(Data items)
=-=-=-=-=

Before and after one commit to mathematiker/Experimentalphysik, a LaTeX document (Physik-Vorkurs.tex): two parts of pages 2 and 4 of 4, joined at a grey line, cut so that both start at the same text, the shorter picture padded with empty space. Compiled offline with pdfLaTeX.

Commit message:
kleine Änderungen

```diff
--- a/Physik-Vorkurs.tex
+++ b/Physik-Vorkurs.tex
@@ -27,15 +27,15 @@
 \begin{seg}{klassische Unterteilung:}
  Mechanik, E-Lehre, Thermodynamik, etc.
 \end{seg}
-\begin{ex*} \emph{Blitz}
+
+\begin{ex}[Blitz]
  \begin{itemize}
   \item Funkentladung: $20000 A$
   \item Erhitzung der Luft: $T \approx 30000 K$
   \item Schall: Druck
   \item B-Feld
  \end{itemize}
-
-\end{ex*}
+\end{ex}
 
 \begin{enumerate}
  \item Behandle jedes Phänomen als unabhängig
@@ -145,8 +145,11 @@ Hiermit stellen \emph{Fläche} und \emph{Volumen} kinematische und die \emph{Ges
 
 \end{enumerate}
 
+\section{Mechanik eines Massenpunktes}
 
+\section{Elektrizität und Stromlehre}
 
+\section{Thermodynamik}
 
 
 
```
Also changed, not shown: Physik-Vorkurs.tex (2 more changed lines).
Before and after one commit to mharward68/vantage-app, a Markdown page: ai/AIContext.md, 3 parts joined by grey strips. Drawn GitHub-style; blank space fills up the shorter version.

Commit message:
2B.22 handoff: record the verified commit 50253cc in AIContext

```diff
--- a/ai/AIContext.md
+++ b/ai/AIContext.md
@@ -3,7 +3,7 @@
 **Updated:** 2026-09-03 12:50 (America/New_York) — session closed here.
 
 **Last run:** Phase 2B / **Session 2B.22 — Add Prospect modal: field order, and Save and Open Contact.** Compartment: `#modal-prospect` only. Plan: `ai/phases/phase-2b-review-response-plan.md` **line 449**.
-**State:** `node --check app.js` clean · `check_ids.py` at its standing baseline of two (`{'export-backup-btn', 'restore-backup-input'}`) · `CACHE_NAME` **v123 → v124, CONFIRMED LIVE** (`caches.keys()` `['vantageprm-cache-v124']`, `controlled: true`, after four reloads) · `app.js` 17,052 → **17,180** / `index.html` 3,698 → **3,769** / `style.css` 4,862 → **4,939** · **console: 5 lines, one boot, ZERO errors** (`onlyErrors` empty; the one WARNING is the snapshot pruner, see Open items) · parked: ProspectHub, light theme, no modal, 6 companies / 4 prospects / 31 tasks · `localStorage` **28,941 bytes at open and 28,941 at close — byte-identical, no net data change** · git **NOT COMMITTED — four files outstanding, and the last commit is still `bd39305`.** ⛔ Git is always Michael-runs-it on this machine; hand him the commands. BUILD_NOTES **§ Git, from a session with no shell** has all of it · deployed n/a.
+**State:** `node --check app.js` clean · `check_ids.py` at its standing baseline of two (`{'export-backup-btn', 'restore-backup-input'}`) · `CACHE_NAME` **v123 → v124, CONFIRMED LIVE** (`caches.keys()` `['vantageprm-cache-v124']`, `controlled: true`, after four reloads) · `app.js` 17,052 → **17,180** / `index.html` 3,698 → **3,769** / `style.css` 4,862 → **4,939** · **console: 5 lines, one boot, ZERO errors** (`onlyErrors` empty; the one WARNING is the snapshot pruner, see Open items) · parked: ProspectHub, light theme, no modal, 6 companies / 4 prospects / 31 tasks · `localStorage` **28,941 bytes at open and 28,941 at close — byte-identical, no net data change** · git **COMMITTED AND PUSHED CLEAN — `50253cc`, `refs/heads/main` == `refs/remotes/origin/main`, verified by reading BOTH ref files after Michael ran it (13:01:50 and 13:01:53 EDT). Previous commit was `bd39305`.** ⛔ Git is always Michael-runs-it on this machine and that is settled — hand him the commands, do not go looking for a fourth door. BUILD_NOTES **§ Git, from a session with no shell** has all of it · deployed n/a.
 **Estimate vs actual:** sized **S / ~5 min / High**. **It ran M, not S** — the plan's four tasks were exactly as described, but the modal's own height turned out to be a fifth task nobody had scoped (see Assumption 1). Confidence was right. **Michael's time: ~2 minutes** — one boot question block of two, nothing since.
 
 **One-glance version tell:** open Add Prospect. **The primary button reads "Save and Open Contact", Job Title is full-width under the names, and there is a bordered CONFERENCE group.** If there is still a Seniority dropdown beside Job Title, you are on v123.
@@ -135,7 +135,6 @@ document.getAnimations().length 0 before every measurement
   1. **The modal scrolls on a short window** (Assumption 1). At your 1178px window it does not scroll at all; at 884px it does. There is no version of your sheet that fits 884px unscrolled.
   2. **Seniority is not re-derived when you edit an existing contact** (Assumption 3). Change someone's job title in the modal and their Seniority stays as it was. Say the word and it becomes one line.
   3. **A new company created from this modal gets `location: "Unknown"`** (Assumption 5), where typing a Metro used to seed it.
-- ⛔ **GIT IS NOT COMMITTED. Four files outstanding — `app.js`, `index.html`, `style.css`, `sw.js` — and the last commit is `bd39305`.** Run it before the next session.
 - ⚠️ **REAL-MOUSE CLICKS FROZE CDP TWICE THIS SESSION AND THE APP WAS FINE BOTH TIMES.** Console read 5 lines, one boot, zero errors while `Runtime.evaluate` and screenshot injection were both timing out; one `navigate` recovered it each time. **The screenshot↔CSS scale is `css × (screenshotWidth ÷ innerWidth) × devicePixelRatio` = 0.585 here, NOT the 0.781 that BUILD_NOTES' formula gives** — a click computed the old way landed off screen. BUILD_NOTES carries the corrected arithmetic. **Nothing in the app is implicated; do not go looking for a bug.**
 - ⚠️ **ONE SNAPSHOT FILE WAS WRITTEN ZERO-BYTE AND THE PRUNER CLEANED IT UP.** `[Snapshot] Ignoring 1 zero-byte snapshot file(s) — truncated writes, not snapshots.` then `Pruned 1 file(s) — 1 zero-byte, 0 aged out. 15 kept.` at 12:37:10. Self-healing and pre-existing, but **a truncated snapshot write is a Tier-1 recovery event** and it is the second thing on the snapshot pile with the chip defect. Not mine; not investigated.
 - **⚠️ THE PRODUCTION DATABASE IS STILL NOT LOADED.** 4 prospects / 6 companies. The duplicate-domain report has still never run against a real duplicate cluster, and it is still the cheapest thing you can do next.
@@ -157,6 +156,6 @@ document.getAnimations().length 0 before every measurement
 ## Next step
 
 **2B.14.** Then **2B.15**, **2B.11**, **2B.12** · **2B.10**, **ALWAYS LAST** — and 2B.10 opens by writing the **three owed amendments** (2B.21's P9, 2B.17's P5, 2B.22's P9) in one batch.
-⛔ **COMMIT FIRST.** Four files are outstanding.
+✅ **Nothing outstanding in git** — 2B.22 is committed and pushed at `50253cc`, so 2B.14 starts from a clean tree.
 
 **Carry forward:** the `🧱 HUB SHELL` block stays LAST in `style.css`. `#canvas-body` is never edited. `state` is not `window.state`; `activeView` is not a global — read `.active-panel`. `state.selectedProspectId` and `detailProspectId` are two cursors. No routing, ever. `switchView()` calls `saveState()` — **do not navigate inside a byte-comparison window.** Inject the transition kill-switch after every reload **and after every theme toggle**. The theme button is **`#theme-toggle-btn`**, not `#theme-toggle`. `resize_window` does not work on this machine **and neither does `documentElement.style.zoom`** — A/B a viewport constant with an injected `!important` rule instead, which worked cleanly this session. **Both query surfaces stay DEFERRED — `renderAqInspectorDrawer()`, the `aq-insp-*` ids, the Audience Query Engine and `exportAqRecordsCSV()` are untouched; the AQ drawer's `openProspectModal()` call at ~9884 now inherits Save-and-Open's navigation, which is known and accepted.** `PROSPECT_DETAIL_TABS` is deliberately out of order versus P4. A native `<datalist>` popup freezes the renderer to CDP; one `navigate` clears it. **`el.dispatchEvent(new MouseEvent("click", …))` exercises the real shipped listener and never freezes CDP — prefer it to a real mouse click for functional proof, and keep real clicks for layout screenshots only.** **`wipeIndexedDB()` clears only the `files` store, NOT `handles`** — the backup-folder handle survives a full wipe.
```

=-=-=-=-=

> [PROBLEM REQUIREMENTS]:
Lines from the start of the records through the one containing "kleine Änderungen" are what should be retyped, exactly and in full, both ends included.

> [PROBLEM SOLUTION]:
Before and after one commit to mathematiker/Experimentalphysik, a LaTeX document (Physik-Vorkurs.tex): two parts of pages 2 and 4 of 4, joined at a grey line, cut so that both start at the same text, the shorter picture padded with empty space. Compiled offline with pdfLaTeX.

Commit message:
kleine Änderungen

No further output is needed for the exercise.